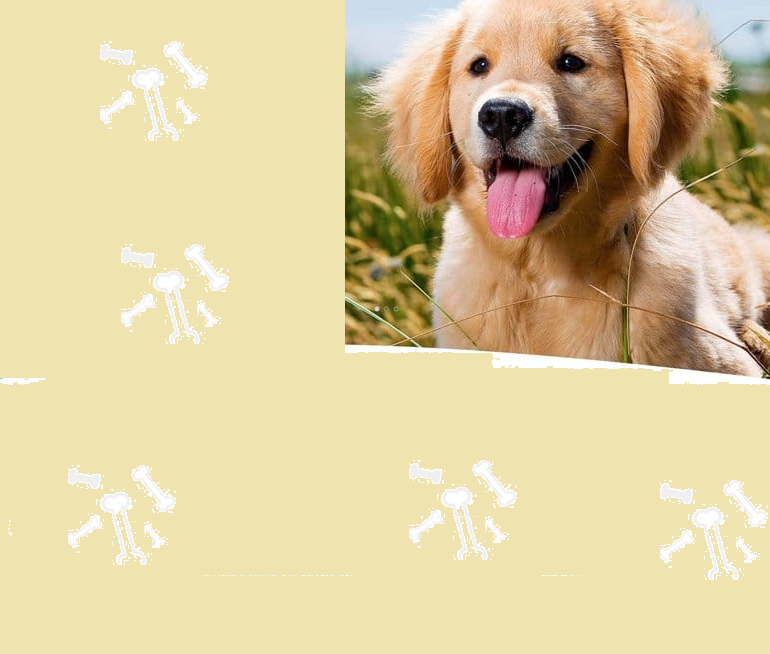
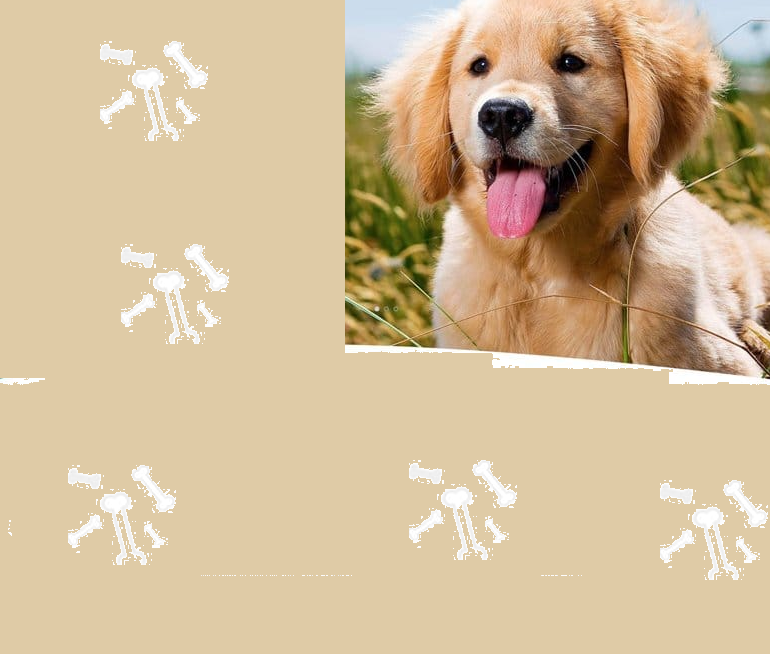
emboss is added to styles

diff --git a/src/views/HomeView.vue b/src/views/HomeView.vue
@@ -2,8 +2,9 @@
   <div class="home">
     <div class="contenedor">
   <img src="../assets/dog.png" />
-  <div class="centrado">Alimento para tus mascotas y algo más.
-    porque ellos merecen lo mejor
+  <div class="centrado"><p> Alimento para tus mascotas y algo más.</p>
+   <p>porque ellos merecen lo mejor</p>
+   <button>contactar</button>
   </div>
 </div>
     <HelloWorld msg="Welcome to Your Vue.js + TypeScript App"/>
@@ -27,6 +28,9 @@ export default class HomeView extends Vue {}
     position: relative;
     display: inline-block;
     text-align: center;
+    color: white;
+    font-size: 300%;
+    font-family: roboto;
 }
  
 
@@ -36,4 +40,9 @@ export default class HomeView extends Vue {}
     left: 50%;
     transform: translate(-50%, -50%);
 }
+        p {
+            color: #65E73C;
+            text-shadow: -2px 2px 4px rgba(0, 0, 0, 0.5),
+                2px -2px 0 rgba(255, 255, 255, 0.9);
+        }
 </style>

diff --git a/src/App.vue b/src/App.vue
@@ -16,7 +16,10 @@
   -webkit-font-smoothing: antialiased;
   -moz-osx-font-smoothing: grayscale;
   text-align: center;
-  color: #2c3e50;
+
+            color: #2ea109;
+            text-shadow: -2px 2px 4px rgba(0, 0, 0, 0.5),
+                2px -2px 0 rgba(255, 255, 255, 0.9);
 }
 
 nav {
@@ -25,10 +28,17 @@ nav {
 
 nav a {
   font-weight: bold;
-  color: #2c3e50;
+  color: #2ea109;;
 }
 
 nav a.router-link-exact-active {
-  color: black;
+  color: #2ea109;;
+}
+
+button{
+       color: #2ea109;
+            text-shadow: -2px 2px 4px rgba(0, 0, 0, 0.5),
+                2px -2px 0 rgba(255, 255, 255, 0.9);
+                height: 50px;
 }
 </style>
###
For the word "extends", count the lines of the records that contain it and give only the number.

**Answer box**
2